> WORK INSTRUCTIONS
Omit images. Retype all entries verbatim.
========
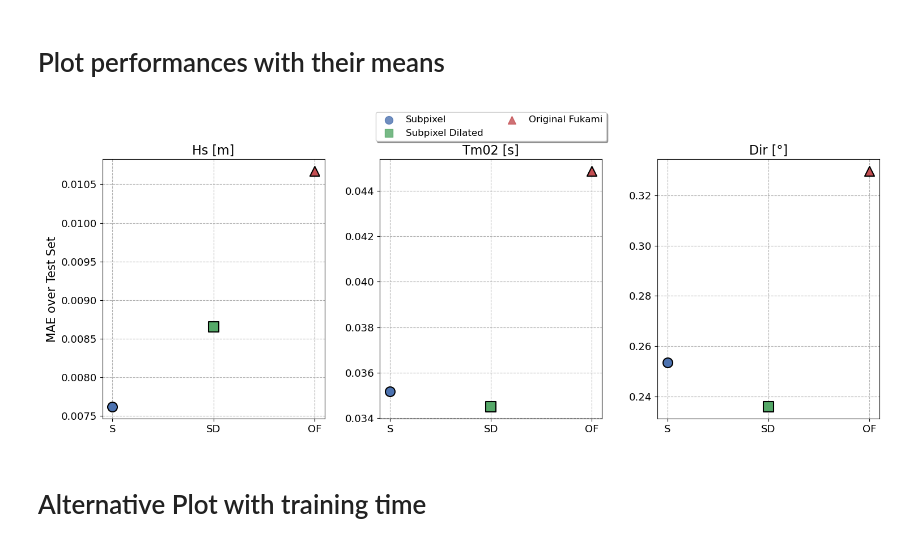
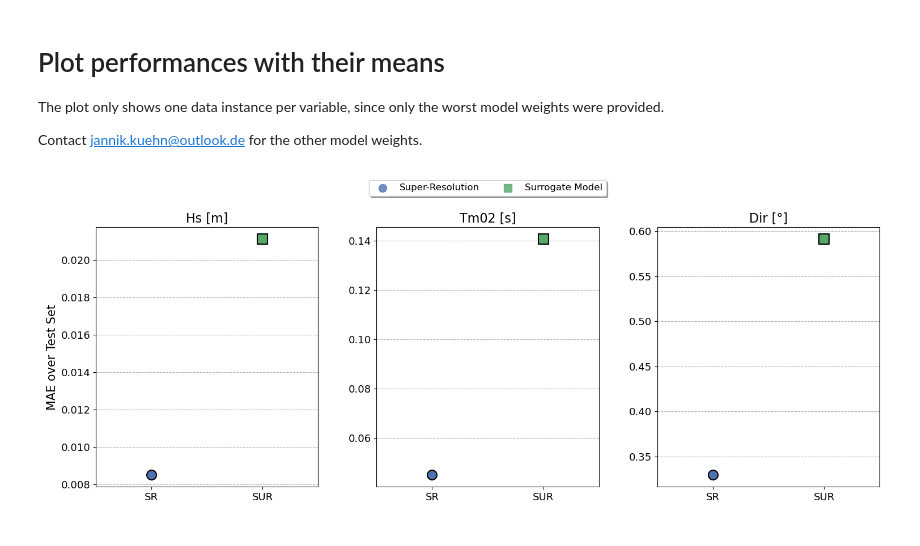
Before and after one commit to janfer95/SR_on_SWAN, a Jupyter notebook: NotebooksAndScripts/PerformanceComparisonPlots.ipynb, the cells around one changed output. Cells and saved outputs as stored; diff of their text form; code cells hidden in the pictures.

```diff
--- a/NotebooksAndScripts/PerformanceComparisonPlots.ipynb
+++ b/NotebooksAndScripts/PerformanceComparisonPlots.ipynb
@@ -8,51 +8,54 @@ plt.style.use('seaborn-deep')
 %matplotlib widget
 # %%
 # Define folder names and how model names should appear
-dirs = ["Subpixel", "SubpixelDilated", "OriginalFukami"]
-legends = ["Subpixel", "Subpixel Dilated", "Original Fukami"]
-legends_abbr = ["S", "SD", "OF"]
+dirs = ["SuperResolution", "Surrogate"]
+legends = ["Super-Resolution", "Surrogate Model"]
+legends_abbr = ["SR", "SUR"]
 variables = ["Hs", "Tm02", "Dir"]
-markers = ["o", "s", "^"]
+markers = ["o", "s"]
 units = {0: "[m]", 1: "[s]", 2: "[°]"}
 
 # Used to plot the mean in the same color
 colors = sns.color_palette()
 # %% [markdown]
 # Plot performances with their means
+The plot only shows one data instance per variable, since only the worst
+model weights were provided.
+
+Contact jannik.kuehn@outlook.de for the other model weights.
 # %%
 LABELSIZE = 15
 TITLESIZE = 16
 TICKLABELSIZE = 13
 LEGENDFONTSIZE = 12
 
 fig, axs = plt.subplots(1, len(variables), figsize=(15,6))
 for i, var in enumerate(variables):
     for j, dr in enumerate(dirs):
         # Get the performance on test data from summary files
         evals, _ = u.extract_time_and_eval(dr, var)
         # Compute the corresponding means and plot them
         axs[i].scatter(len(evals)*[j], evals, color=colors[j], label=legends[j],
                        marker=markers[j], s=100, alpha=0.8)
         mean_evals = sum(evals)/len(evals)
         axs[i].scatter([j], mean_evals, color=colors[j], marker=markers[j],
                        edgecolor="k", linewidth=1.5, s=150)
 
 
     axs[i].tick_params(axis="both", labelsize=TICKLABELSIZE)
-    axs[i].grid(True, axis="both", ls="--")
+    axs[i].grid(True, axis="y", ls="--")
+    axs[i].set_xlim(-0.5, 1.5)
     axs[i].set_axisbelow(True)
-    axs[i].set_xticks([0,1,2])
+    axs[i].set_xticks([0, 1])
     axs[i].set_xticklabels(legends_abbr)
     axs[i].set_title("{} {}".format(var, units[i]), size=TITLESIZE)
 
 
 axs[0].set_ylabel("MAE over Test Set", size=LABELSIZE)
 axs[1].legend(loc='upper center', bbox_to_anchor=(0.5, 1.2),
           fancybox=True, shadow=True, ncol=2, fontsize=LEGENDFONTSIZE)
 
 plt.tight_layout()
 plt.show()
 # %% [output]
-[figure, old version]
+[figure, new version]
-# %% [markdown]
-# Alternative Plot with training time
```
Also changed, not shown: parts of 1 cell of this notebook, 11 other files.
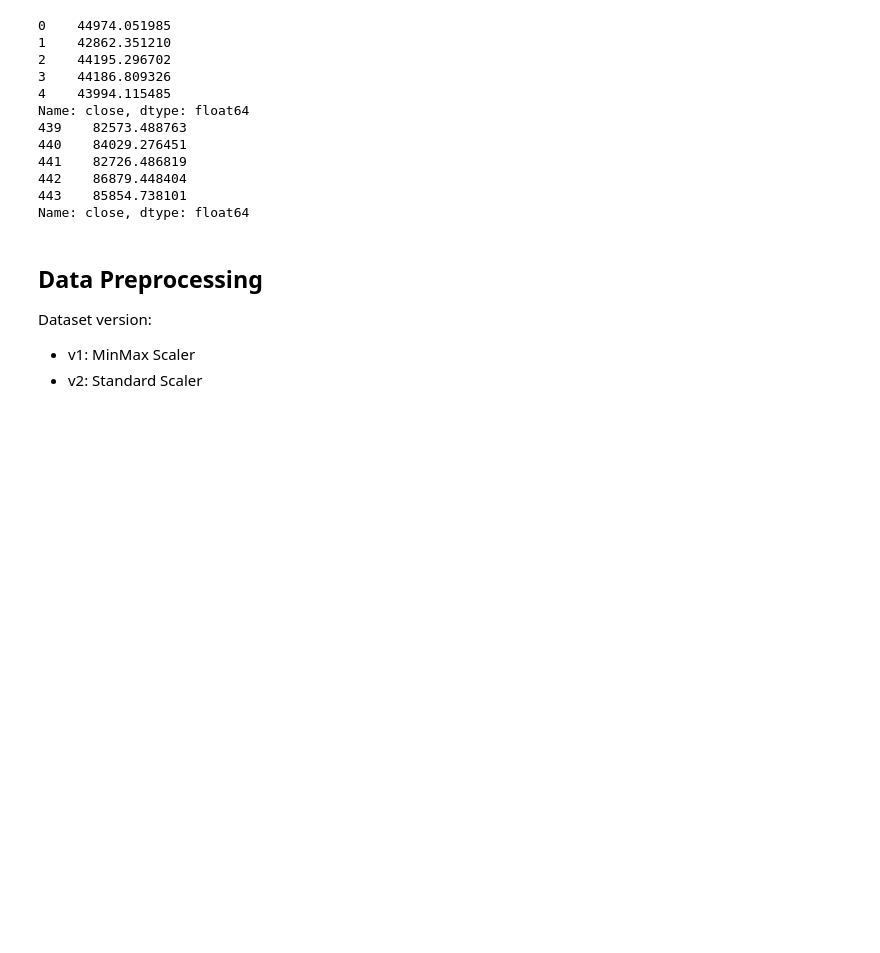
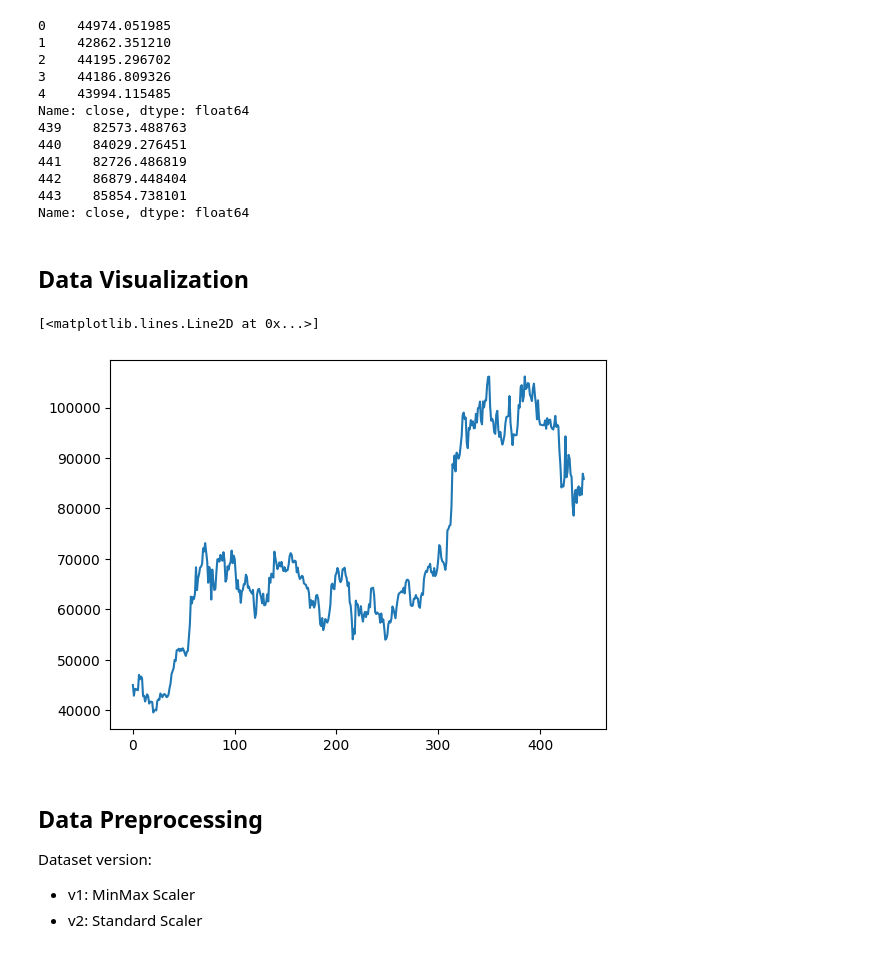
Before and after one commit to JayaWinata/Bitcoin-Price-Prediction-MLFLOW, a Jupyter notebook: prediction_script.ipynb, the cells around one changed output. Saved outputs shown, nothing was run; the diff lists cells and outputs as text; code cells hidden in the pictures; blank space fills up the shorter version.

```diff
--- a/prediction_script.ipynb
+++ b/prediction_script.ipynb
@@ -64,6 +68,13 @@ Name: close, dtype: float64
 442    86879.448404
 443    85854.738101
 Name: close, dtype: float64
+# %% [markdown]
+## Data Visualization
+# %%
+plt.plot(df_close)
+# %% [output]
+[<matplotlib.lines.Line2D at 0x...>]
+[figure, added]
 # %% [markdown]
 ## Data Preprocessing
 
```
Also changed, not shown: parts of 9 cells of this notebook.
========
> SOLUTION BELOW
Before and after one commit to janfer95/SR_on_SWAN, a Jupyter notebook: NotebooksAndScripts/PerformanceComparisonPlots.ipynb, the cells around one changed output. Cells and saved outputs as stored; diff of their text form; code cells hidden in the pictures.

```diff
--- a/NotebooksAndScripts/PerformanceComparisonPlots.ipynb
+++ b/NotebooksAndScripts/PerformanceComparisonPlots.ipynb
@@ -8,51 +8,54 @@ plt.style.use('seaborn-deep')
 %matplotlib widget
 # %%
 # Define folder names and how model names should appear
-dirs = ["Subpixel", "SubpixelDilated", "OriginalFukami"]
-legends = ["Subpixel", "Subpixel Dilated", "Original Fukami"]
-legends_abbr = ["S", "SD", "OF"]
+dirs = ["SuperResolution", "Surrogate"]
+legends = ["Super-Resolution", "Surrogate Model"]
+legends_abbr = ["SR", "SUR"]
 variables = ["Hs", "Tm02", "Dir"]
-markers = ["o", "s", "^"]
+markers = ["o", "s"]
 units = {0: "[m]", 1: "[s]", 2: "[°]"}
 
 # Used to plot the mean in the same color
 colors = sns.color_palette()
 # %% [markdown]
 # Plot performances with their means
+The plot only shows one data instance per variable, since only the worst
+model weights were provided.
+
+Contact jannik.kuehn@outlook.de for the other model weights.
 # %%
 LABELSIZE = 15
 TITLESIZE = 16
 TICKLABELSIZE = 13
 LEGENDFONTSIZE = 12
 
 fig, axs = plt.subplots(1, len(variables), figsize=(15,6))
 for i, var in enumerate(variables):
     for j, dr in enumerate(dirs):
         # Get the performance on test data from summary files
         evals, _ = u.extract_time_and_eval(dr, var)
         # Compute the corresponding means and plot them
         axs[i].scatter(len(evals)*[j], evals, color=colors[j], label=legends[j],
                        marker=markers[j], s=100, alpha=0.8)
         mean_evals = sum(evals)/len(evals)
         axs[i].scatter([j], mean_evals, color=colors[j], marker=markers[j],
                        edgecolor="k", linewidth=1.5, s=150)
 
 
     axs[i].tick_params(axis="both", labelsize=TICKLABELSIZE)
-    axs[i].grid(True, axis="both", ls="--")
+    axs[i].grid(True, axis="y", ls="--")
+    axs[i].set_xlim(-0.5, 1.5)
     axs[i].set_axisbelow(True)
-    axs[i].set_xticks([0,1,2])
+    axs[i].set_xticks([0, 1])
     axs[i].set_xticklabels(legends_abbr)
     axs[i].set_title("{} {}".format(var, units[i]), size=TITLESIZE)
 
 
 axs[0].set_ylabel("MAE over Test Set", size=LABELSIZE)
 axs[1].legend(loc='upper center', bbox_to_anchor=(0.5, 1.2),
           fancybox=True, shadow=True, ncol=2, fontsize=LEGENDFONTSIZE)
 
 plt.tight_layout()
 plt.show()
 # %% [output]
-[figure, old version]
+[figure, new version]
-# %% [markdown]
-# Alternative Plot with training time
```
Also changed, not shown: parts of 1 cell of this notebook, 11 other files.
Before and after one commit to JayaWinata/Bitcoin-Price-Prediction-MLFLOW, a Jupyter notebook: prediction_script.ipynb, the cells around one changed output. Saved outputs shown, nothing was run; the diff lists cells and outputs as text; code cells hidden in the pictures; blank space fills up the shorter version.

```diff
--- a/prediction_script.ipynb
+++ b/prediction_script.ipynb
@@ -64,6 +68,13 @@ Name: close, dtype: float64
 442    86879.448404
 443    85854.738101
 Name: close, dtype: float64
+# %% [markdown]
+## Data Visualization
+# %%
+plt.plot(df_close)
+# %% [output]
+[<matplotlib.lines.Line2D at 0x...>]
+[figure, added]
 # %% [markdown]
 ## Data Preprocessing
 
```
Also changed, not shown: parts of 9 cells of this notebook.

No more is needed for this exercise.